Player, womanizer – whatever you call him, he’s a thorn in the side of single women. Today we're exploring a different method of dealing with him, thanks to a seventeenth-century comedy. Say what? Yep, you read that right.
Picture this – you go out with your gal pals for a fun night on the town. You’re single and ready to mingle. At a bar, you meet some cute guys. You're into one; the chemistry ignites. He’s witty, giving as good as he gets, with a stare that melts your heart like butter in a pan. His charisma is a tidal wave – despite your common sense telling you “Hold it, girl,” you start imagining your future family Christmas card photos.

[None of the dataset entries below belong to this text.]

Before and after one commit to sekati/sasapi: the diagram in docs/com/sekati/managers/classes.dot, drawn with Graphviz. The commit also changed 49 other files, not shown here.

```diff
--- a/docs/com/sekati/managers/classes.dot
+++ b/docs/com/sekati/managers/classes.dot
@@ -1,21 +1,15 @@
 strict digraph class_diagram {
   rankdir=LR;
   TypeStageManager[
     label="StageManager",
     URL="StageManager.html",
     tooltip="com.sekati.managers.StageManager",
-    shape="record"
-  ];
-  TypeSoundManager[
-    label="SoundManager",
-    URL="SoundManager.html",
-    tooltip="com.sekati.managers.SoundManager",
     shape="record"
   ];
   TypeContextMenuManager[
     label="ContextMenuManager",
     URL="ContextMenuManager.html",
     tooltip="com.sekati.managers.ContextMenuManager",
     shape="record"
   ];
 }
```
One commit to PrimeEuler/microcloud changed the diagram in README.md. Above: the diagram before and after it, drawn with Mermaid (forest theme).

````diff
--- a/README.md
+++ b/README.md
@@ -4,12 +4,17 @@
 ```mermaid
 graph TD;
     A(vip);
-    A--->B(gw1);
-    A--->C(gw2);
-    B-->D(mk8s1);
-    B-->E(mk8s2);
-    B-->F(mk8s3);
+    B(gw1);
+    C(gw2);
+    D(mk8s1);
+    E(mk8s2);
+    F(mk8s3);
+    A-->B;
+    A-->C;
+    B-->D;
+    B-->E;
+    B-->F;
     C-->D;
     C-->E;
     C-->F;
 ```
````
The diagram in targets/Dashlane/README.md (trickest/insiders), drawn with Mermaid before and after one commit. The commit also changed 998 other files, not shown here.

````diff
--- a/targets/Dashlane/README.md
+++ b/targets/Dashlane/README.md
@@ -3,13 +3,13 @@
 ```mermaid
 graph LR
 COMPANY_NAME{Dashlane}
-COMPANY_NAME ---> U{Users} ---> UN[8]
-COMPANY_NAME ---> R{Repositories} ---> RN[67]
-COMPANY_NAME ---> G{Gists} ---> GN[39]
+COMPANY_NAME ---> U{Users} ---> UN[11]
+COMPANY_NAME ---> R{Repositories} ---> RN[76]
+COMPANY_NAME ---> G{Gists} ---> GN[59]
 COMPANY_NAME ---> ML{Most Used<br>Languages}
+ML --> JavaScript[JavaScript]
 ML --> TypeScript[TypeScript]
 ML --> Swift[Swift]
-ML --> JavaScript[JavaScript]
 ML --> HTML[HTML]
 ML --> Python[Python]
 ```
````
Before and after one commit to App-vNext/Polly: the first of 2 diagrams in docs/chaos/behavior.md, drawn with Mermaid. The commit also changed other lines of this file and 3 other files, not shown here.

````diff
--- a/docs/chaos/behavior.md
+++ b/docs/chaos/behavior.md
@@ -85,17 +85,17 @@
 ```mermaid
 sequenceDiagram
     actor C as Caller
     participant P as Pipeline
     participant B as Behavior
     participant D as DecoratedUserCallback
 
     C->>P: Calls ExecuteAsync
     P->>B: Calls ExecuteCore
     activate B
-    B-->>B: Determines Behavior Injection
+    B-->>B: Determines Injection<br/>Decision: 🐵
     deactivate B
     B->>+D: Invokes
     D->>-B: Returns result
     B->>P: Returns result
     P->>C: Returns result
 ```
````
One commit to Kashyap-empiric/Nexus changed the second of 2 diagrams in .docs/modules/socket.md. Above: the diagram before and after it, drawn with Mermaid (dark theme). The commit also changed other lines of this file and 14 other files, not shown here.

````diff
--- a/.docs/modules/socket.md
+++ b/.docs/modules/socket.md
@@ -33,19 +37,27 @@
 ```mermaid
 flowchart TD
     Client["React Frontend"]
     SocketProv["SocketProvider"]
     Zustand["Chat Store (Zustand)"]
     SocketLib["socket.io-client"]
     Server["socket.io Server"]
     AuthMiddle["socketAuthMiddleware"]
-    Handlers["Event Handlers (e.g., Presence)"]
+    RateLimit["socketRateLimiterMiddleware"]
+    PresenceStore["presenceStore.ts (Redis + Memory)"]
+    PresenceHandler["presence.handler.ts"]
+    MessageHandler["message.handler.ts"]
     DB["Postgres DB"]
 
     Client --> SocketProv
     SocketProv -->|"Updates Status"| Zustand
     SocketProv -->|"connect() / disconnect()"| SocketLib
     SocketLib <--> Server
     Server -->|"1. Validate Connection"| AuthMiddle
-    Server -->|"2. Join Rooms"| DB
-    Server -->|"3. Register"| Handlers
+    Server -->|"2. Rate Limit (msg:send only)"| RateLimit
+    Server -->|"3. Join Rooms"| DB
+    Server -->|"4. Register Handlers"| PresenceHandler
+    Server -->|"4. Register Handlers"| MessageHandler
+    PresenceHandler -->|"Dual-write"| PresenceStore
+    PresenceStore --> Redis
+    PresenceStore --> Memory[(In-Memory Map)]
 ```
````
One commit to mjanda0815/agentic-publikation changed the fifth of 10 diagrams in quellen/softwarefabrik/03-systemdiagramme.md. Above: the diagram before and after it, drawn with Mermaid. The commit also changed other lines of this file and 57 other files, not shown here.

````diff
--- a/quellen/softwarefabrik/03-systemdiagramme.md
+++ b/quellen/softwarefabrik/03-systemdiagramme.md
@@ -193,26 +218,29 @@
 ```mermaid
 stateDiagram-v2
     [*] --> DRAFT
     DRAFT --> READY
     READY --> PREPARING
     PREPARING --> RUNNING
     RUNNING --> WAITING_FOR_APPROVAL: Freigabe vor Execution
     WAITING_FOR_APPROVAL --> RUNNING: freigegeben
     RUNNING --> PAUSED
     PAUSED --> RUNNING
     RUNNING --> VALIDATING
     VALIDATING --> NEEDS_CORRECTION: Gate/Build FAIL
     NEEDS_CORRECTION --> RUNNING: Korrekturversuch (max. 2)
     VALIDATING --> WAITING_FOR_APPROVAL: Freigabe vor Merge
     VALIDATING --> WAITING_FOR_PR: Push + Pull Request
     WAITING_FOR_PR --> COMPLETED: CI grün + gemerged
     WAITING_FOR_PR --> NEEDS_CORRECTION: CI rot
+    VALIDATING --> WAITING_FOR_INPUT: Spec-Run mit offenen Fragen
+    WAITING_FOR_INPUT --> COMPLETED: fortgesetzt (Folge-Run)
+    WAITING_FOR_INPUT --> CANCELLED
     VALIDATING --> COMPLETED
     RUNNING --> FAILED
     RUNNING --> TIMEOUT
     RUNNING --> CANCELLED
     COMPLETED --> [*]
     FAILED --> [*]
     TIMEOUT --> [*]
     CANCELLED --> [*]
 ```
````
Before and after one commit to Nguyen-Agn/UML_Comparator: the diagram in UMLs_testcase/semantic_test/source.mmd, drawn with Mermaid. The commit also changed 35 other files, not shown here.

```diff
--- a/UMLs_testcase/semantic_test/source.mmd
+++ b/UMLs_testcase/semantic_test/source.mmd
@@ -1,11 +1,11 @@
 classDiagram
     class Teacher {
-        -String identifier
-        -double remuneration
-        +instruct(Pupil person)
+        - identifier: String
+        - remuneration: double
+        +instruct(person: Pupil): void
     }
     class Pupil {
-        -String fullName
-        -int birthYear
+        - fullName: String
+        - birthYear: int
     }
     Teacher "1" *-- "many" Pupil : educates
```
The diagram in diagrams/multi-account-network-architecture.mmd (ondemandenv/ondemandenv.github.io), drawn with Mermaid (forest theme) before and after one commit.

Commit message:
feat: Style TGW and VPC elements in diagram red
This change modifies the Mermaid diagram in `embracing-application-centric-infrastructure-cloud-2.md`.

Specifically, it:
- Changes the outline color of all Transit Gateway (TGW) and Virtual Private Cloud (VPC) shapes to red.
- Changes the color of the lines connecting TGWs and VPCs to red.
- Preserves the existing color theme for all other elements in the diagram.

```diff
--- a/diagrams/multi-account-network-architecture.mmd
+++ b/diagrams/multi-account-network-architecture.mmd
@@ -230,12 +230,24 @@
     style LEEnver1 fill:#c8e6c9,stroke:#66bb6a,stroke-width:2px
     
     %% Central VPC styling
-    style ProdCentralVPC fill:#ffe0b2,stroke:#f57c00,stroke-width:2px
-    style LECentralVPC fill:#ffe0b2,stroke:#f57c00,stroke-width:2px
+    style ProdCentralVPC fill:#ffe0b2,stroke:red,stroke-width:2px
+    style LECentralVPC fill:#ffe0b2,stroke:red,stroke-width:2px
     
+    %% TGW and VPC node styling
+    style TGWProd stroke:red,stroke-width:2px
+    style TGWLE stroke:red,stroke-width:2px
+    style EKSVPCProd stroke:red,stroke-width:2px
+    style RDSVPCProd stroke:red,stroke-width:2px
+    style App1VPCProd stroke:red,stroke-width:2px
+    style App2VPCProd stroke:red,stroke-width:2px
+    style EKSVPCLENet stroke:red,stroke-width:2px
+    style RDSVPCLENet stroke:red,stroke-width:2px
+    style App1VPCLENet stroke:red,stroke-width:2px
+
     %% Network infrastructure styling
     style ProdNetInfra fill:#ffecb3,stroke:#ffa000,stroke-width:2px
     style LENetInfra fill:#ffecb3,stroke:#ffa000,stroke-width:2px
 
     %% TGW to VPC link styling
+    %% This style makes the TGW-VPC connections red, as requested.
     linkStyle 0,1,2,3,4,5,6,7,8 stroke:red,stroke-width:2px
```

Just one problem: he’s on the prowl. “Wanna see my place?” His eyebrows raise suggestively: We both know what we’re here for – you want it, I’ve got it. Dang, you think, watching your dreams crumble. You’re a wise girl, but you’re also feeling rather desperate, and the gentle pressure of his hand holding yours is quickly clouding your reason.
- A. Throw back a few more Cosmos and ditch your morals with a “YOLO!”
- B. Give up and walk away.
Is there another option?
In The Rover, a seventeenth-century comedy written by Aphra Behn, the first English woman to earn her living as a writer, the sparky Hellena faces the same problem.
She’s a young Spanish noblewoman living with her older sister and brother in Naples. It’s Carnival time, before Lent, and Hellena hits the streets with her sister and their cousin in search of flirty fun (and hopefully lasting relationships). The three girls encounter a group of English Cavaliers, among whom is the dashing captain Willmore, a life-loving charmer. He and Hellena hit it off – except he keeps trying to get her into bed. She resists, telling him to put a ring on it first.
Mutually attracted, they plan to meet again, and he promises fidelity; shortly afterward, he pursues and sleeps with the stunning courtesan Angelica Bianca. Hellena overhears him bragging to his friends about the fantastic sex, and she confronts him. In the end, he has to choose between the two women; with his heart changed, he proposes to Hellena, declaring, “Thou’rt a brave Girl, and I admire thy Love and Courage.”
Hellena’s secret weapon in her feminine arsenal is her prudence – she wants Willmore but is brave enough to hold back. She rouses his interest and makes advances to him, without acting cheap. By exemplifying steadfast fidelity, she encourages him to become the best version of himself. And it pays off – at the end of the play when she asks his first name, he states: “I am call’d Robert the Constant.” He’s learned her lesson, and she’s won his heart, like a lady, by making her man prove his worth.
The practicality of prudence
Since Hellena doesn’t cave into temptation, she not only gets the guy; she also avoids the emotional issues Angelica experiences when she’s given herself to Willmore and finds herself dumped. She ends up bitter and empty-handed, like so many women today who settle for immediate pleasure instead of waiting for lasting happiness. No one needs or wants that damage, and the easiest way to avoid it is to use your discernment.
She ends up bitter and empty-handed, like so many women today who settle for immediate pleasure instead of waiting for lasting happiness.
Prudence will serve you well not just in love but in all areas of life. If you’re under pressure from a guy (or anyone else, for that matter) to do something you aren’t comfy with, say “no.” You may not be considered “sexy” by the world’s standards, but ultimately that doesn’t matter. True sexiness means knowing when to draw the line, so shrug off others’ scorn, rebel against their ideals, and radiate confidence in your worth as a woman. As one of my favorite pop songs says, “you’re brave,” “honest,” and “beautiful.”
So, to conclude: true romance may take a while, but it’ll come. Don’t settle for lust, no matter how much you’re attracted by a guy’s “loving eyes.” You’ll find a man who respects and adores you precisely for your integrity and dignity.